▶ [DATA RECORDS]
###

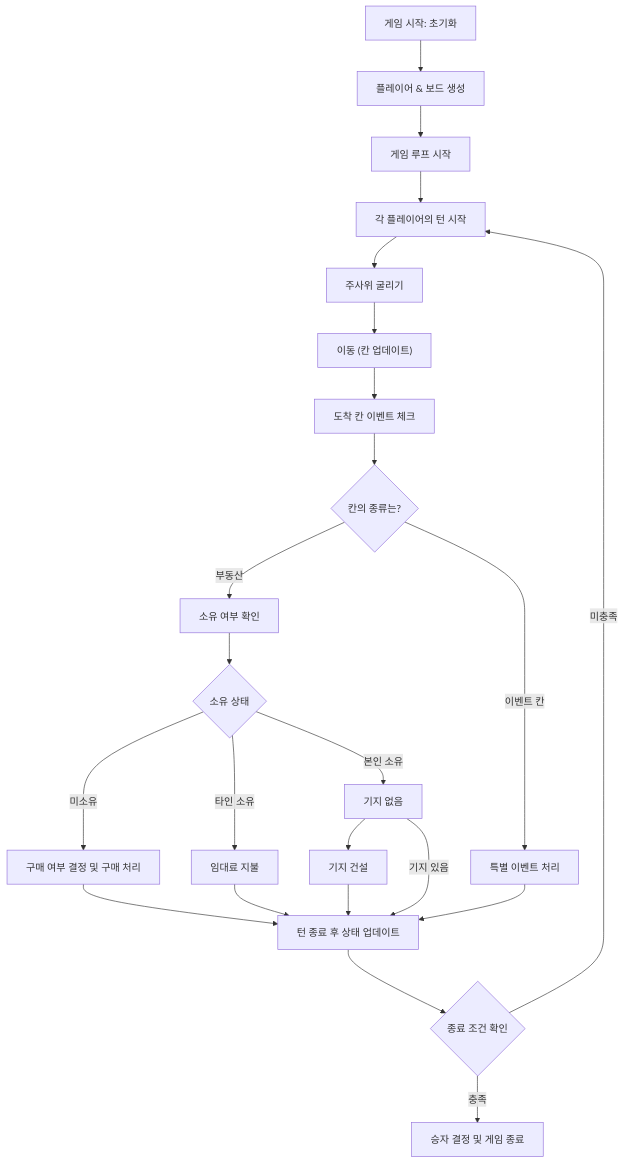
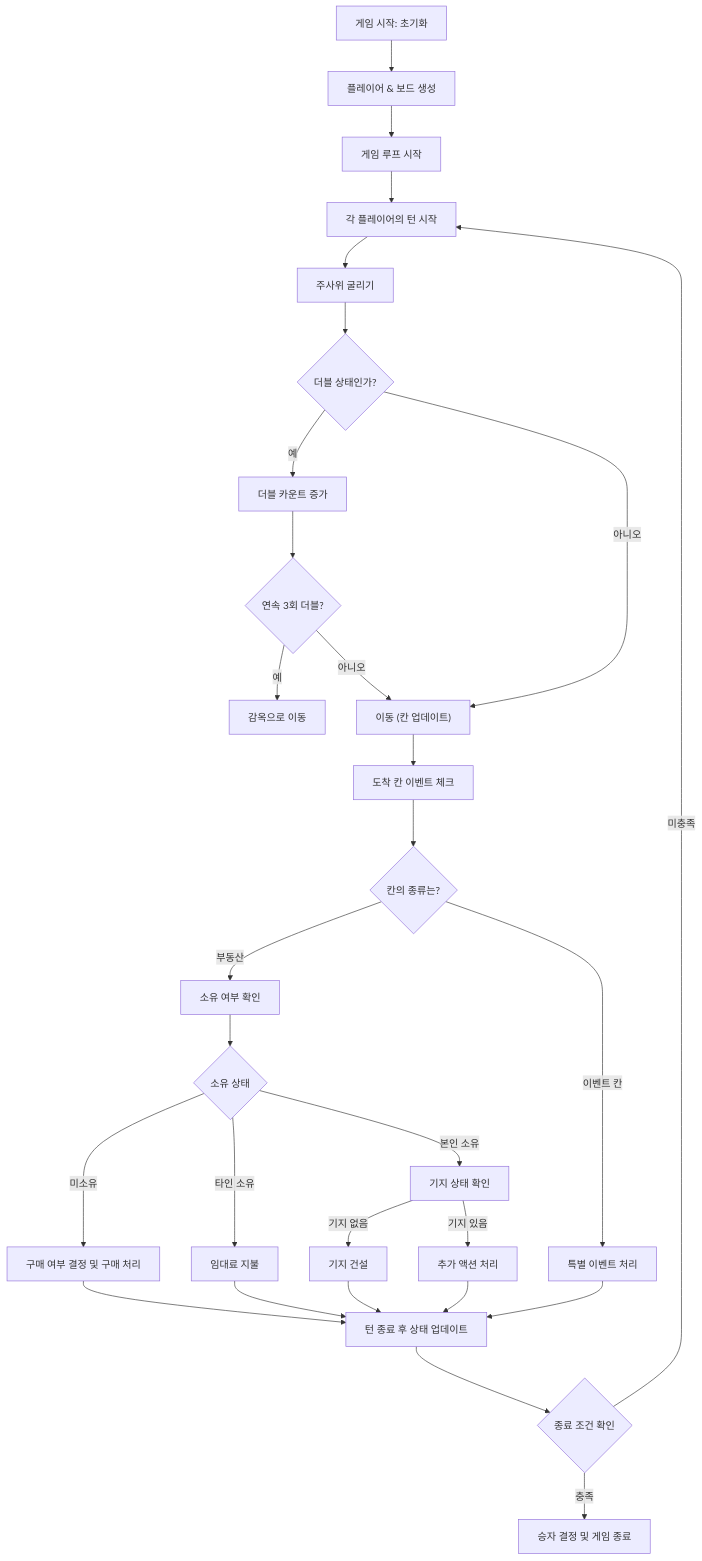
One commit to KIM9909/GamePlanet changed the diagram in meeple_back/docs/bluemarble/01.bluemarble-game-process.md. Above: the diagram before and after it, drawn with Mermaid. The commit also changed 8 other files, not shown here.

````diff
--- a/meeple_back/docs/bluemarble/01.bluemarble-game-process.md
+++ b/meeple_back/docs/bluemarble/01.bluemarble-game-process.md
@@ -1,24 +1,31 @@
 ```mermaid
 flowchart TD
     A[게임 시작: 초기화] --> B[플레이어 & 보드 생성]
     B --> C[게임 루프 시작]
     C --> D[각 플레이어의 턴 시작]
     D --> E[주사위 굴리기]
-    E --> F["이동 (칸 업데이트)"]
-    F --> G[도착 칸 이벤트 체크]
-    G --> H{"칸의 종류는?"}
-    H -- 부동산 --> I["소유 여부 확인"]
-    I --> J{"소유 상태"}
-    J -- 미소유 --> K["구매 여부 결정 및 구매 처리"]
-    J -- 타인 소유 --> L["임대료 지불"]
-    J -- 본인 소유 --> Z["기지 없음"] --> M["기지 건설"]
-    Z -- 기지 있음 --> O
-    H -- 이벤트 칸 --> N["특별 이벤트 처리"]
-    K --> O["턴 종료 후 상태 업데이트"]
-    L --> O
-    M --> O
-    N --> O
-    O --> P{"종료 조건 확인"}
-    P -- 미충족 --> D
-    P -- 충족 --> Q["승자 결정 및 게임 종료"]
+    E --> F{"더블 상태인가?"}
+    F -- 예 --> G[더블 카운트 증가]
+    G --> H{"연속 3회 더블?"}
+    H -- 예 --> I[감옥으로 이동]
+    H -- 아니오 --> J["이동 (칸 업데이트)"]
+    F -- 아니오 --> J["이동 (칸 업데이트)"]
+    J --> K[도착 칸 이벤트 체크]
+    K --> L{"칸의 종류는?"}
+    L -- 부동산 --> M["소유 여부 확인"]
+    M --> N{"소유 상태"}
+    N -- 미소유 --> O["구매 여부 결정 및 구매 처리"]
+    N -- 타인 소유 --> P["임대료 지불"]
+    N -- 본인 소유 --> Q["기지 상태 확인"]
+    Q -- 기지 없음 --> R["기지 건설"]
+    Q -- 기지 있음 --> S["추가 액션 처리"]
+    L -- 이벤트 칸 --> T["특별 이벤트 처리"]
+    O --> U["턴 종료 후 상태 업데이트"]
+    P --> U
+    R --> U
+    S --> U
+    T --> U
+    U --> V{"종료 조건 확인"}
+    V -- 미충족 --> D
+    V -- 충족 --> W["승자 결정 및 게임 종료"]
 ```
````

###

▶ [ACTIVITY] Repeat each record verbatim, pictures excluded.

▶ [PROBLEM SOLUTION]
One commit to KIM9909/GamePlanet changed the diagram in meeple_back/docs/bluemarble/01.bluemarble-game-process.md. Above: the diagram before and after it, drawn with Mermaid. The commit also changed 8 other files, not shown here.

````diff
--- a/meeple_back/docs/bluemarble/01.bluemarble-game-process.md
+++ b/meeple_back/docs/bluemarble/01.bluemarble-game-process.md
@@ -1,24 +1,31 @@
 ```mermaid
 flowchart TD
     A[게임 시작: 초기화] --> B[플레이어 & 보드 생성]
     B --> C[게임 루프 시작]
     C --> D[각 플레이어의 턴 시작]
     D --> E[주사위 굴리기]
-    E --> F["이동 (칸 업데이트)"]
-    F --> G[도착 칸 이벤트 체크]
-    G --> H{"칸의 종류는?"}
-    H -- 부동산 --> I["소유 여부 확인"]
-    I --> J{"소유 상태"}
-    J -- 미소유 --> K["구매 여부 결정 및 구매 처리"]
-    J -- 타인 소유 --> L["임대료 지불"]
-    J -- 본인 소유 --> Z["기지 없음"] --> M["기지 건설"]
-    Z -- 기지 있음 --> O
-    H -- 이벤트 칸 --> N["특별 이벤트 처리"]
-    K --> O["턴 종료 후 상태 업데이트"]
-    L --> O
-    M --> O
-    N --> O
-    O --> P{"종료 조건 확인"}
-    P -- 미충족 --> D
-    P -- 충족 --> Q["승자 결정 및 게임 종료"]
+    E --> F{"더블 상태인가?"}
+    F -- 예 --> G[더블 카운트 증가]
+    G --> H{"연속 3회 더블?"}
+    H -- 예 --> I[감옥으로 이동]
+    H -- 아니오 --> J["이동 (칸 업데이트)"]
+    F -- 아니오 --> J["이동 (칸 업데이트)"]
+    J --> K[도착 칸 이벤트 체크]
+    K --> L{"칸의 종류는?"}
+    L -- 부동산 --> M["소유 여부 확인"]
+    M --> N{"소유 상태"}
+    N -- 미소유 --> O["구매 여부 결정 및 구매 처리"]
+    N -- 타인 소유 --> P["임대료 지불"]
+    N -- 본인 소유 --> Q["기지 상태 확인"]
+    Q -- 기지 없음 --> R["기지 건설"]
+    Q -- 기지 있음 --> S["추가 액션 처리"]
+    L -- 이벤트 칸 --> T["특별 이벤트 처리"]
+    O --> U["턴 종료 후 상태 업데이트"]
+    P --> U
+    R --> U
+    S --> U
+    T --> U
+    U --> V{"종료 조건 확인"}
+    V -- 미충족 --> D
+    V -- 충족 --> W["승자 결정 및 게임 종료"]
 ```
````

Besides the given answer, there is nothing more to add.